**WORK ORDER:** Bring together all lines from the listing below that contain the string "repository".

**TASK INPUTS:**
== == ==
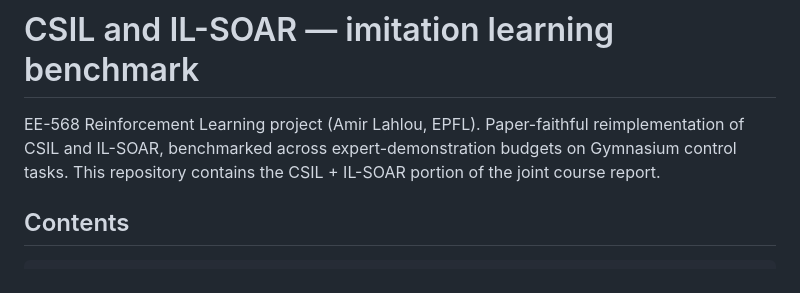
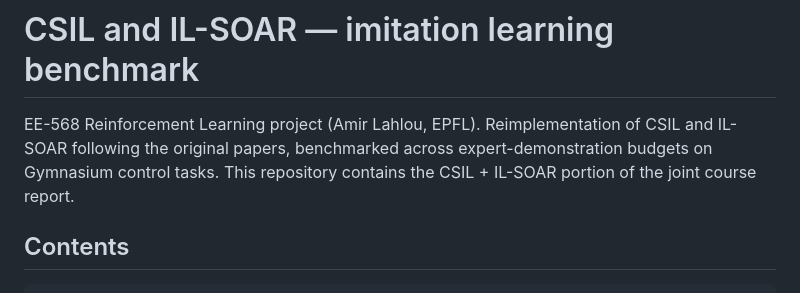
Before and after one commit to amirlh/csil-soar-benchmark, a Markdown page: README.md, the part around the change. Rendered like a GitHub page.

```diff
--- a/README.md
+++ b/README.md
@@ -1,7 +1,7 @@
 # CSIL and IL-SOAR — imitation learning benchmark
 
 EE-568 Reinforcement Learning project (Amir Lahlou, EPFL).
-Paper-faithful reimplementation of CSIL and IL-SOAR, benchmarked across expert-demonstration budgets on Gymnasium control tasks. This repository contains the CSIL + IL-SOAR portion of the joint course report.
+Reimplementation of CSIL and IL-SOAR following the original papers, benchmarked across expert-demonstration budgets on Gymnasium control tasks. This repository contains the CSIL + IL-SOAR portion of the joint course report.
 
 ## Contents
 
```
== == ==
**SOLUTION FOR THIS EXERCISE:**
-Paper-faithful reimplementation of CSIL and IL-SOAR, benchmarked across expert-demonstration budgets on Gymnasium control tasks. This repository contains the CSIL + IL-SOAR portion of the joint course report.
+Reimplementation of CSIL and IL-SOAR following the original papers, benchmarked across expert-demonstration budgets on Gymnasium control tasks. This repository contains the CSIL + IL-SOAR portion of the joint course report.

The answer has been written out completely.